Application of the Brief Observation of Social Communication Change (BOSCC) to a Short Term Parent Mediated Intervention Trial

Friday, May 12, 2017: 12:00 PM-1:40 PM
Golden Gate Ballroom (Marriott Marquis Hotel)
K. Sterrett1, T. Carr2, M. L. Mattos3, W. I. Shih4, A. Gulsrud5 and C. Kasari1, (1)University of California Los Angeles, Los Angeles, CA, (2)Autism Discovery Institute, Rady Children’s Hospital San Diego, San Diego, CA, (3)University of California, Los Angeles, Woodland Hills, CA, (4)University of California, Los Angeles, Los Angeles, CA, (5)UCLA Semel Institute for Neuroscience & Human Behavior, Los Angeles, CA
Background: The measurement of small yet meaningful social communication change in children with autism spectrum disorder (ASD) is critically important to the development of effective short-term interventions (McConachie et al., 2015). To that end, the Brief Observation of Social Communication Change was developed (BOSCC; Grzadzinski, Lord et al., 2016). The BOSCC is a measure of social communication change for use in children with little to no language coded from parent-child play interactions. It has been found to have high inter-rater, test-retest and convergence with other measures (Gradzinski et al., 2016; Kitzerow et al., 2015).

Objectives: To assess the sensitivity to change of the BOSCC over the course of a short term (10-week; 20 sessions) randomized intervention trial and three months later at follow-up. Additionally, to determine the effect of a number of moderating variables on BOSCC scores at entry.

Methods: Eighty-six parent child dyads were randomized to receive a ten-week parent mediated social communication intervention. A prior analysis found that the group receiving the parent-mediated JASPER intervention spent significantly more time spent jointly engaged and showed higher parental responsivity compared with the psychoeducation control group (Kasari et al., 2015; Shire, Gulsrud & Kasari, 2016). The primary outcome measure for this analysis was the BOSCC, scored by two reliable coders from a ten-minute unstructured parent-child play interaction. Additionally, data from the Autism Diagnostic Observation Schedule (ADOS), Early Social Communication Scales (ESCS), the Mullen Scales of Early Learning (MSEL), the Reynell Developmental Language Scales-Revised (Reynell) and Maternal Behavior Responsiveness Scales (MBRS) as well as demographic information were collected at each time point.

Results: Group differences on BOSCC TOTAL composite or domain scores were not found and so data was collapsed across groups. Change across time was assessed at the item, domain, and composite level using a linear mixed effects model.

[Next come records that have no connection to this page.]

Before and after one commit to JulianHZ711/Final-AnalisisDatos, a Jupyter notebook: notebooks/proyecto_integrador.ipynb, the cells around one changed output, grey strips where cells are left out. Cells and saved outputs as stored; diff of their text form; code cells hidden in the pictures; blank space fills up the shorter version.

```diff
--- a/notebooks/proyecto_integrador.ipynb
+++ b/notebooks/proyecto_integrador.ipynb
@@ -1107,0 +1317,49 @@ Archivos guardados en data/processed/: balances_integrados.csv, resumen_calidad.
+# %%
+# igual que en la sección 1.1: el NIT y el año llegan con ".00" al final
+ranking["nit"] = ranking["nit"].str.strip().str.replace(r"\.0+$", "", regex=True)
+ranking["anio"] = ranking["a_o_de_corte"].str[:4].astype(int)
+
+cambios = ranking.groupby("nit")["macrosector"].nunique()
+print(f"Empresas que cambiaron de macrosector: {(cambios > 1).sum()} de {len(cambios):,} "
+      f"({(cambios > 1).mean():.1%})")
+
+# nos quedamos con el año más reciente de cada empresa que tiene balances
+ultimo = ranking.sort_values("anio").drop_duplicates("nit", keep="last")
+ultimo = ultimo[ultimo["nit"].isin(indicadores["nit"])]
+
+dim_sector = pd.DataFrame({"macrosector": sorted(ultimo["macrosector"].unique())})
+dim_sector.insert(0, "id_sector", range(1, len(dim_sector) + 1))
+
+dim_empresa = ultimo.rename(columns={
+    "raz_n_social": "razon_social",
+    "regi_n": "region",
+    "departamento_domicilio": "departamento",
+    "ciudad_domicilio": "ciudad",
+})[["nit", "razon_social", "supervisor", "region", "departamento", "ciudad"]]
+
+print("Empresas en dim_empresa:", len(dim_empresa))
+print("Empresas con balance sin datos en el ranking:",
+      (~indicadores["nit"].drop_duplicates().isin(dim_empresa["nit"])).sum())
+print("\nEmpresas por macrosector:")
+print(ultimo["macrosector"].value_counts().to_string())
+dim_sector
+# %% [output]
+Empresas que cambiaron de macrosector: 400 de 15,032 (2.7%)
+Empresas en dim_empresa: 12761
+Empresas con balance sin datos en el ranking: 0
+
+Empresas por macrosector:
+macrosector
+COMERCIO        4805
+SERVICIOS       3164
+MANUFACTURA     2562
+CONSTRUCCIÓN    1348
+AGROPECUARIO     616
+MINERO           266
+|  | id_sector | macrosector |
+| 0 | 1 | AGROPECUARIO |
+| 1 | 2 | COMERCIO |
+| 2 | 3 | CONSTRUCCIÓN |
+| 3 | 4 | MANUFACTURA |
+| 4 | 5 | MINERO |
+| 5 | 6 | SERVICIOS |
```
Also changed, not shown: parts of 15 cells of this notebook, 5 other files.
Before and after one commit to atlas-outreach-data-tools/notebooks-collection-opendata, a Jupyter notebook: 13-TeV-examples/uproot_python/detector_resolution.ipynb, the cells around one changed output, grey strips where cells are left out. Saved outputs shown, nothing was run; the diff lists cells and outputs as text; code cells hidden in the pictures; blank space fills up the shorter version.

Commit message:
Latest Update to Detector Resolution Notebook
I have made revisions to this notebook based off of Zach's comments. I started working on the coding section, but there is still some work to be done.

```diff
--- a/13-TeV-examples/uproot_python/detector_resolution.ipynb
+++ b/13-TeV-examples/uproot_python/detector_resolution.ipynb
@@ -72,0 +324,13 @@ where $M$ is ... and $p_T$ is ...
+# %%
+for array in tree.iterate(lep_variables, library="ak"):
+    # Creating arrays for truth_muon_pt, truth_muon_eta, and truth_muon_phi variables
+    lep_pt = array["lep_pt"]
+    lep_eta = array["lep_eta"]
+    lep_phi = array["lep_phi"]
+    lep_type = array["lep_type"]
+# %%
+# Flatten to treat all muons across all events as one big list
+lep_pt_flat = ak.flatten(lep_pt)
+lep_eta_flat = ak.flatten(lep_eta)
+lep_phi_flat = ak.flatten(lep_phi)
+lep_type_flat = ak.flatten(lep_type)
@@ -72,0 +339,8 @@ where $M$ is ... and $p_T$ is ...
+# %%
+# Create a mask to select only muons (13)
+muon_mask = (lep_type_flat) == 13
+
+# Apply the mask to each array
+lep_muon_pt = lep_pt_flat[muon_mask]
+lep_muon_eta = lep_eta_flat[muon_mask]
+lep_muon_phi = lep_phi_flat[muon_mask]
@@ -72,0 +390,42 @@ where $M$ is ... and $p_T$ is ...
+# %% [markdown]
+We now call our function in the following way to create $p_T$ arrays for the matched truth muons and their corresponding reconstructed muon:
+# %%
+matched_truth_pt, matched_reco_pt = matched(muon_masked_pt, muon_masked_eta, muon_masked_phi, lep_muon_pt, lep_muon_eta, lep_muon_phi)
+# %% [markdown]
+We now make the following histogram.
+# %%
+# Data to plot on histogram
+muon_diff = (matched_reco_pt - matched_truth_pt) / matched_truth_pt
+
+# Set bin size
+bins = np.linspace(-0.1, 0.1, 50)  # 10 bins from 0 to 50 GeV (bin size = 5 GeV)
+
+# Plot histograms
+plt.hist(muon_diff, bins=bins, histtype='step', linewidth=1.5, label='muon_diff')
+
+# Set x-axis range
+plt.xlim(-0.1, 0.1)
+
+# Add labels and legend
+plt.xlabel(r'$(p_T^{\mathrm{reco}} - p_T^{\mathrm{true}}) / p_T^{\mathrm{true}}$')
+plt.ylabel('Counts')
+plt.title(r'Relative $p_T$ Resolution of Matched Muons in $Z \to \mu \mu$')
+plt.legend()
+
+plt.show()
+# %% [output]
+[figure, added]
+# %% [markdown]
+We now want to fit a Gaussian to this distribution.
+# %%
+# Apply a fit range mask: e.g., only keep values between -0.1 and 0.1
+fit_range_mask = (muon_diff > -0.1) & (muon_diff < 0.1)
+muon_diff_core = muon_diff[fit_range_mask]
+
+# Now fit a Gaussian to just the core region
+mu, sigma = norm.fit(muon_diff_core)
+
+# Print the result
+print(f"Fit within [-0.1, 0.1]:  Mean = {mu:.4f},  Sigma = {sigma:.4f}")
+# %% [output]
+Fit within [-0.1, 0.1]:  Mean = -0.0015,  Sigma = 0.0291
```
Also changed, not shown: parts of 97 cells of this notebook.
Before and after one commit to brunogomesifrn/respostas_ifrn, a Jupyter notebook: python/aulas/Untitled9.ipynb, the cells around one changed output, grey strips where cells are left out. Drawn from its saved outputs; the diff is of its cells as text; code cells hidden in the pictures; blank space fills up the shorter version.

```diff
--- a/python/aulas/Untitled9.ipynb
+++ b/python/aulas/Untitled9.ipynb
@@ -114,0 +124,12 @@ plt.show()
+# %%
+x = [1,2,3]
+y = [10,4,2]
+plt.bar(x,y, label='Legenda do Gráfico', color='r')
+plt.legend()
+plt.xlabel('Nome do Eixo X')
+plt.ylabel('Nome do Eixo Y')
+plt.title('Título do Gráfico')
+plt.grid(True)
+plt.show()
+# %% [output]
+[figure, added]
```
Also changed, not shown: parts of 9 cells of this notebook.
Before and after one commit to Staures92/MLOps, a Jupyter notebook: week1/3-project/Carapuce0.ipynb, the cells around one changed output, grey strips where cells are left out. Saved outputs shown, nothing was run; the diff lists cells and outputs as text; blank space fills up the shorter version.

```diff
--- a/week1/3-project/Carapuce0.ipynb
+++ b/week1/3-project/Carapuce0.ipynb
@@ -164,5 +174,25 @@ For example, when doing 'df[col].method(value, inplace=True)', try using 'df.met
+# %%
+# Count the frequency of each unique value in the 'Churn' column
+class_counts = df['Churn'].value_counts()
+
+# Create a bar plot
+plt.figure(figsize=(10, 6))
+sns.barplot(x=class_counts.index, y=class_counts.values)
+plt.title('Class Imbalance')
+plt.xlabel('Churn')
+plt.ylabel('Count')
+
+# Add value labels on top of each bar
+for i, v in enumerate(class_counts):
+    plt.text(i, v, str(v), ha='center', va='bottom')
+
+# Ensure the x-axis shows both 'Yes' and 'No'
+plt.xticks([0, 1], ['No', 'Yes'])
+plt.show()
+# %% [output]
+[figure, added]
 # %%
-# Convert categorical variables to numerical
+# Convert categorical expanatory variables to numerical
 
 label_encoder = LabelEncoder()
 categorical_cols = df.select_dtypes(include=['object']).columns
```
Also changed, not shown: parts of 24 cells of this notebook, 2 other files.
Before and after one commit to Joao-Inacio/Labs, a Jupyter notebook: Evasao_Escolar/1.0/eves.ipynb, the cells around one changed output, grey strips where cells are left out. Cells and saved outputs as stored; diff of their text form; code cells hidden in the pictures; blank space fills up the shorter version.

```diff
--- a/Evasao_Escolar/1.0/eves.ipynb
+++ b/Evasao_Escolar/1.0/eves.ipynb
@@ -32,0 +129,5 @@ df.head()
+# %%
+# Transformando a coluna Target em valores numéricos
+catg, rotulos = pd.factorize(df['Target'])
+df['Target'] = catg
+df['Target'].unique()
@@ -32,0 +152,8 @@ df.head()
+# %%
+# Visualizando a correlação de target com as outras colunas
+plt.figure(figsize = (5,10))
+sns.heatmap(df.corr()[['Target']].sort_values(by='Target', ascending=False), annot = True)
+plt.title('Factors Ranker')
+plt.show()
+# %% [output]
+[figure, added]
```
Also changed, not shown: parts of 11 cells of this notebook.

Overall, there was a significant decrease (signifying improvement) on BOSCC scores for the total composite score (d=.56) as well as both the social communication (SC; d=.56) and restricted and repetitive behaviors domains (RRB; d=.27). These decreases maintained at follow-up. Seven of ten SC domain items evidenced significant decreases from entry to exit (table 1). A median split was conducted for significantly correlated predictors and independent samples T-tests were run comparing the TOTAL composite scores of the median split groups. Significant differences on BOSCC scores at entry were found between the median-split groups for mental age (MA), IJA, composite language score, and parental responsivity (Table 2) with lower BOSCC scores associated with higher abilities.

Conclusions: Overall, the sensitivity of the BOSCC as a measure of social communication change was confirmed. Significant differences were found over the ten-week intervention period which were maintained at follow-up three months later. Additionally, it was found that a number of predictors such as MA, IJA, language, and caregiver responsiveness moderate BOSCC scores at entry. As caregiver responsiveness was found to be related to BOSCC scores, future directions include further exploration of the parental factors that influence the validity of the BOSCC as a measure of children’s social communication change.